**EXERCISE**
From the entries below, report only the number of lines that contain the word "RendicionChofer".

**RECORDS TO USE**
BEGIN

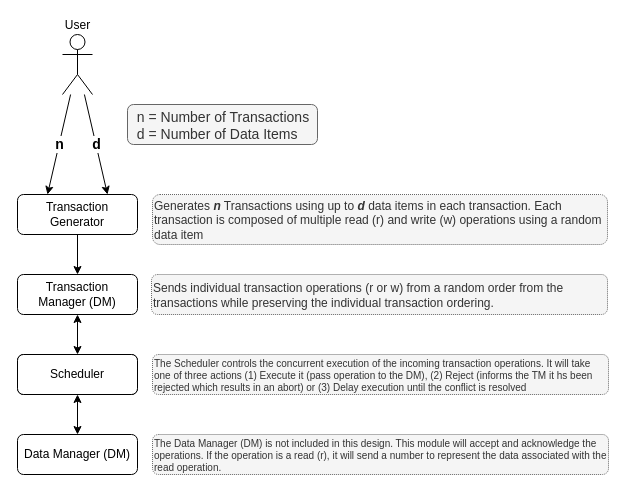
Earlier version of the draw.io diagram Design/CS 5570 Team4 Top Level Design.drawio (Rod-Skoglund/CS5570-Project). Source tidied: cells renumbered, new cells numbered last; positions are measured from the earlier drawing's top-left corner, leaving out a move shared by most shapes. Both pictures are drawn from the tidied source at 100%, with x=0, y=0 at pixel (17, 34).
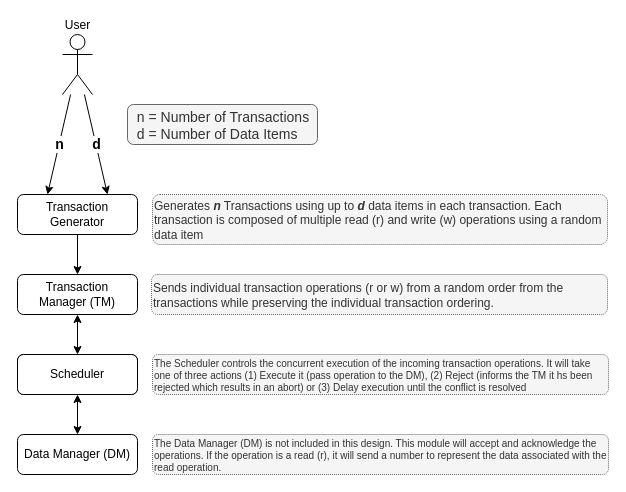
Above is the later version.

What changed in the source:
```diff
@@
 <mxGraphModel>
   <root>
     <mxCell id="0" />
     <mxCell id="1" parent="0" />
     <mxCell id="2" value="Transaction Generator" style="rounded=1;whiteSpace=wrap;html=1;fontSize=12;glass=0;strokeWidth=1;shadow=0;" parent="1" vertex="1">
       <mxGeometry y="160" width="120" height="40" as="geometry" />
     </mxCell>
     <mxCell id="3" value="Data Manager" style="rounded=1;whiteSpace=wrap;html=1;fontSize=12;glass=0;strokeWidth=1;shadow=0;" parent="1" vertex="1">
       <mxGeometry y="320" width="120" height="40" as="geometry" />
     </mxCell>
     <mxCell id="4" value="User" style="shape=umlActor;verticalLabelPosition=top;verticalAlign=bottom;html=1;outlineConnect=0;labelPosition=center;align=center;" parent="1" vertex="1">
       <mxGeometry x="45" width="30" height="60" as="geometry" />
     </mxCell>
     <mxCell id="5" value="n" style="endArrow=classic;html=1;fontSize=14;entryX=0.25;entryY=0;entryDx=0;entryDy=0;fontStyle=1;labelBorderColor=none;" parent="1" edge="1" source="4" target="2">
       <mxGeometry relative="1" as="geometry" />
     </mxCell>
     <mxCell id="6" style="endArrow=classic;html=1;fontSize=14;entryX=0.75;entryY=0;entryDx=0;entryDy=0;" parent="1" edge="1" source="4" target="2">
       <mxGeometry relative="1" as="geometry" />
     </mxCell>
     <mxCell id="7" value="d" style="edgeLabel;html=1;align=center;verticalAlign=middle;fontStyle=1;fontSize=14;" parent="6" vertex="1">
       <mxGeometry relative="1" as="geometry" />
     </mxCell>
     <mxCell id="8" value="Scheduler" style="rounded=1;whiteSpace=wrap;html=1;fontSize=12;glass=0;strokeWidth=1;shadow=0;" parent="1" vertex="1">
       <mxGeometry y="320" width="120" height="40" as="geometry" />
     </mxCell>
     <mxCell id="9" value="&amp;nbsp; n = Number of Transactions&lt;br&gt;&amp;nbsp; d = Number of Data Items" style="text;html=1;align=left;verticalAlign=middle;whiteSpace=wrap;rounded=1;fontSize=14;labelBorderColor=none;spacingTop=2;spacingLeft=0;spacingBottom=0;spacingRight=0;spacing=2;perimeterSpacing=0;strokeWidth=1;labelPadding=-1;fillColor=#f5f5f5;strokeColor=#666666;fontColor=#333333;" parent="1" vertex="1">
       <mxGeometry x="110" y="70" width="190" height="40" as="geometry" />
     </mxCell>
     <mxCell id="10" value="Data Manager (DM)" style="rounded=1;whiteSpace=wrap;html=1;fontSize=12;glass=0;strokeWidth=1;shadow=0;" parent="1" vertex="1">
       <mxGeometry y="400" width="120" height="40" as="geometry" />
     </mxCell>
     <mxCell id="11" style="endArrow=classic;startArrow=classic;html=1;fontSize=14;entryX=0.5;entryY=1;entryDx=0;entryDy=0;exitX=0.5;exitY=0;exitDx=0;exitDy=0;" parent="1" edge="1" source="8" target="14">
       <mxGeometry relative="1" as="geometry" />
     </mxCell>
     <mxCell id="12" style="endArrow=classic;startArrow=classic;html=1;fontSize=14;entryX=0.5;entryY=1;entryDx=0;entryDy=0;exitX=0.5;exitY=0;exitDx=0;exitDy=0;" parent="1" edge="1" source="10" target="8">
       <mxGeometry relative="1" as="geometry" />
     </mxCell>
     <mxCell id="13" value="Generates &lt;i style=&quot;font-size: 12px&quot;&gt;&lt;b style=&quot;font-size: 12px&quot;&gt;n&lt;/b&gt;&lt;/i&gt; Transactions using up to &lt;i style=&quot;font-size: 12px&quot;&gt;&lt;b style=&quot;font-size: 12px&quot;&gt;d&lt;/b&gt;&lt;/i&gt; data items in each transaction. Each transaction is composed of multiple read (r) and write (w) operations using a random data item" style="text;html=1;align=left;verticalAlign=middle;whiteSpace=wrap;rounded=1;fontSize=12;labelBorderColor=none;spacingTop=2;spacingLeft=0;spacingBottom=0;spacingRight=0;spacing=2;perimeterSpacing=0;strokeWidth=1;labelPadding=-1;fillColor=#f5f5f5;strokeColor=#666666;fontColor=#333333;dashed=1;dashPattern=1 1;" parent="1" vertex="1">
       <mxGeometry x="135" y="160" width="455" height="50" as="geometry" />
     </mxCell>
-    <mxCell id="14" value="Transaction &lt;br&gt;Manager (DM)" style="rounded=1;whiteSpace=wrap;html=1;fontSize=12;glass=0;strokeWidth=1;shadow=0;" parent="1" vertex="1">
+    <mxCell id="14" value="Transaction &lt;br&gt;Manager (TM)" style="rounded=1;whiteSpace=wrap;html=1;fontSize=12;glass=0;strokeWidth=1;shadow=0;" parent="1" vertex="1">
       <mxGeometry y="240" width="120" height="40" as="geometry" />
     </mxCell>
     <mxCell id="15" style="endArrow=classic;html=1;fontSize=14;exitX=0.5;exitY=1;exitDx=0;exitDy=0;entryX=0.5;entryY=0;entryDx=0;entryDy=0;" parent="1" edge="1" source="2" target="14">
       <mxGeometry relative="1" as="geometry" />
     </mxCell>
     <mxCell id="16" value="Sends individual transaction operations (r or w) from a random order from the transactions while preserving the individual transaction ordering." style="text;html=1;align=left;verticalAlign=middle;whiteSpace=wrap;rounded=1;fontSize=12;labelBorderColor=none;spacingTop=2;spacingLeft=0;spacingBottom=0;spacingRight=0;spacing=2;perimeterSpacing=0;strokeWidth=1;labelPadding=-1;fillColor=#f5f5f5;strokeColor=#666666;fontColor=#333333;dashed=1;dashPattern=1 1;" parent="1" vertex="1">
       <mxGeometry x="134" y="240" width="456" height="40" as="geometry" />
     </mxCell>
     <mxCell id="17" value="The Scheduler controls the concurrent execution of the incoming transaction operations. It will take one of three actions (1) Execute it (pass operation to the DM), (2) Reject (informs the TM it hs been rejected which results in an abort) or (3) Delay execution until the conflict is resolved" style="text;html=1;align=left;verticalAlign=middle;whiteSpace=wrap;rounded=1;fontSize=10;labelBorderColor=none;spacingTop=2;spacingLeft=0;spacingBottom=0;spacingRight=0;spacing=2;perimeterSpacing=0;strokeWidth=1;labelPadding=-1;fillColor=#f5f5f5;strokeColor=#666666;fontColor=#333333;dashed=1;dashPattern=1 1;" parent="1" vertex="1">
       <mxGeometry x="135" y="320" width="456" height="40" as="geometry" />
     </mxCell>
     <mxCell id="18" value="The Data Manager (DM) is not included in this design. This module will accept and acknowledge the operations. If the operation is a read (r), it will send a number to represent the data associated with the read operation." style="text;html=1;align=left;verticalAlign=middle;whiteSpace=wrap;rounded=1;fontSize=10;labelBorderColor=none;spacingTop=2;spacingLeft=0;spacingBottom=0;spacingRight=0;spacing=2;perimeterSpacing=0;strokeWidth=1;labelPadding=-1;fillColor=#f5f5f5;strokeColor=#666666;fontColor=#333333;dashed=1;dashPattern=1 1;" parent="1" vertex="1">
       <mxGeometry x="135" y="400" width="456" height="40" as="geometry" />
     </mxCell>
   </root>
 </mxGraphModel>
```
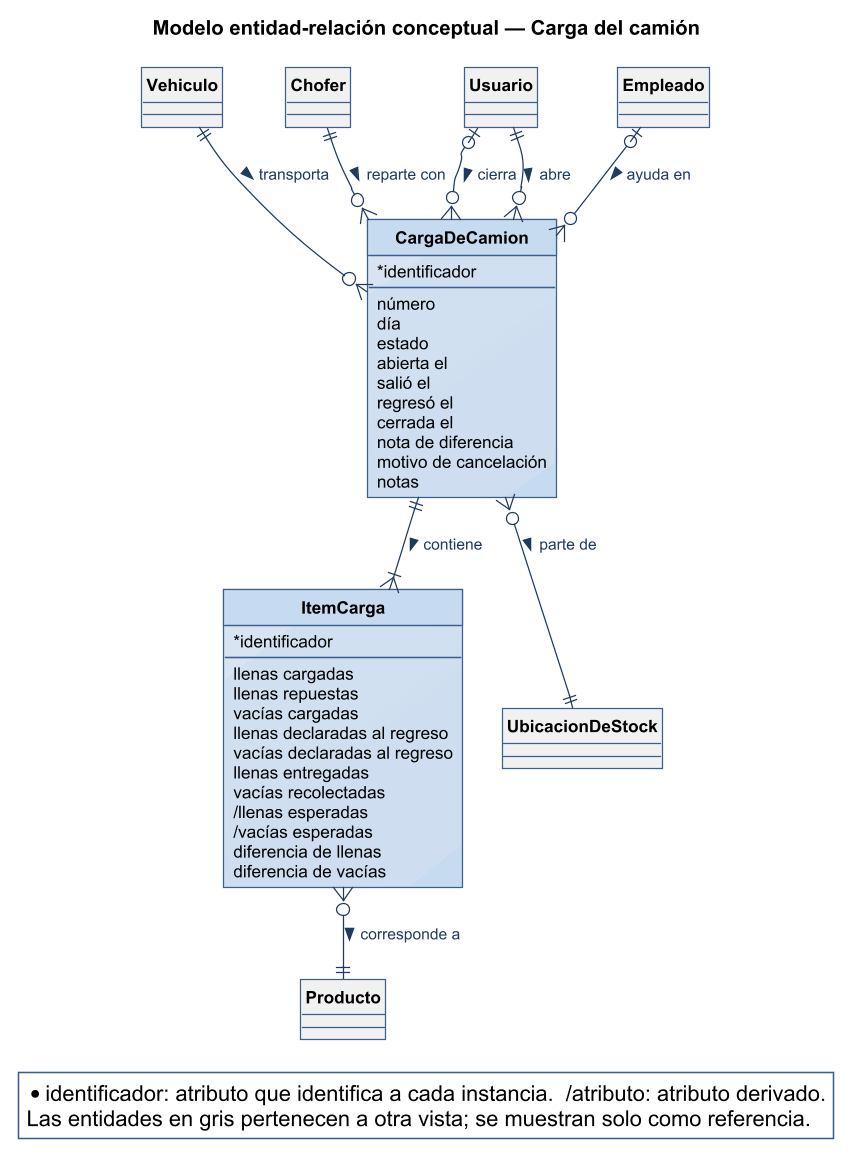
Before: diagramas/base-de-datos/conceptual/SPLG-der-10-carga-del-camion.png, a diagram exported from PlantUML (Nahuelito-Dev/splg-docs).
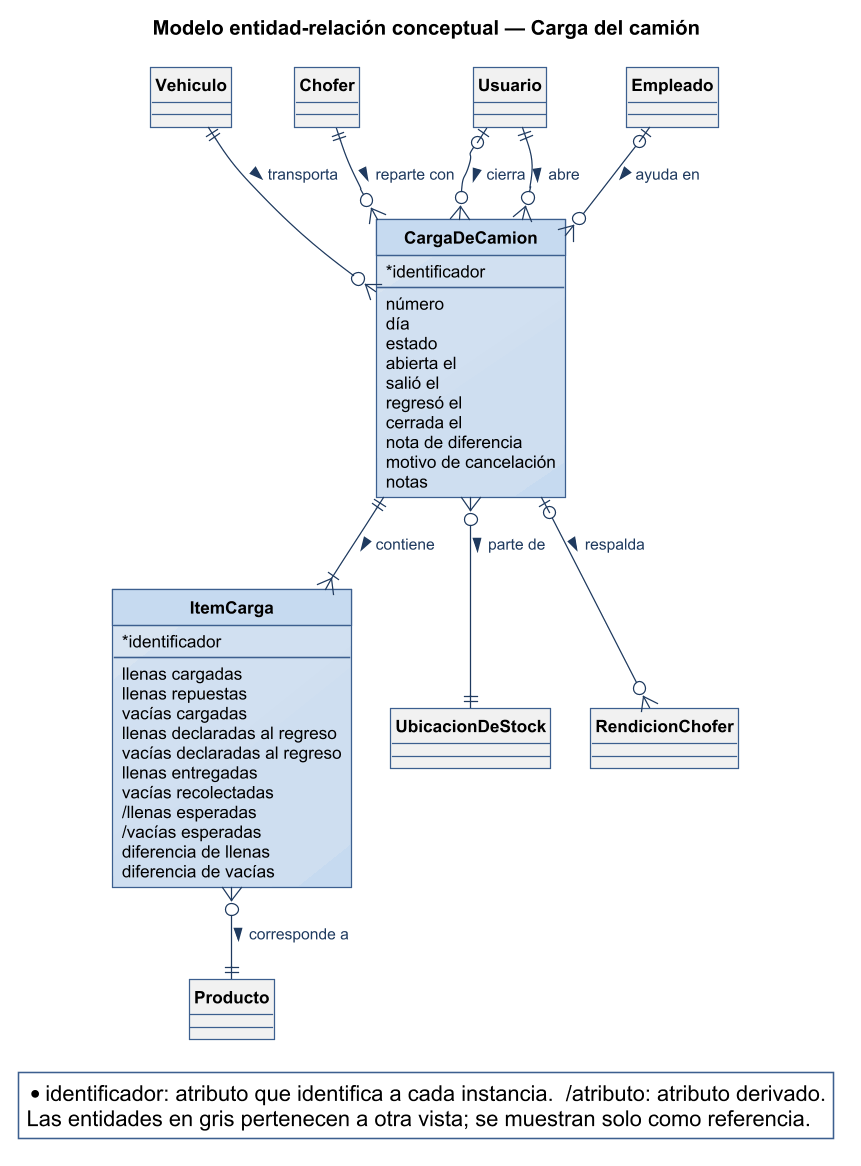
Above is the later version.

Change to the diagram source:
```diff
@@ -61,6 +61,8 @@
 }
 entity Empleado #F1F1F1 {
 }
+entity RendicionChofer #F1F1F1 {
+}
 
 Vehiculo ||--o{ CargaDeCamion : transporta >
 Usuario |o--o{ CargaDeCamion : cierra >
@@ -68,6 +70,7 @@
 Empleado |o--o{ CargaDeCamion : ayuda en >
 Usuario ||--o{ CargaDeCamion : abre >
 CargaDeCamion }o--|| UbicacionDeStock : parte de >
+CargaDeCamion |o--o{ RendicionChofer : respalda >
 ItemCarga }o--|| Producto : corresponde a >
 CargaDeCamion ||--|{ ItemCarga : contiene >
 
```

END

**TASK RESULT**
2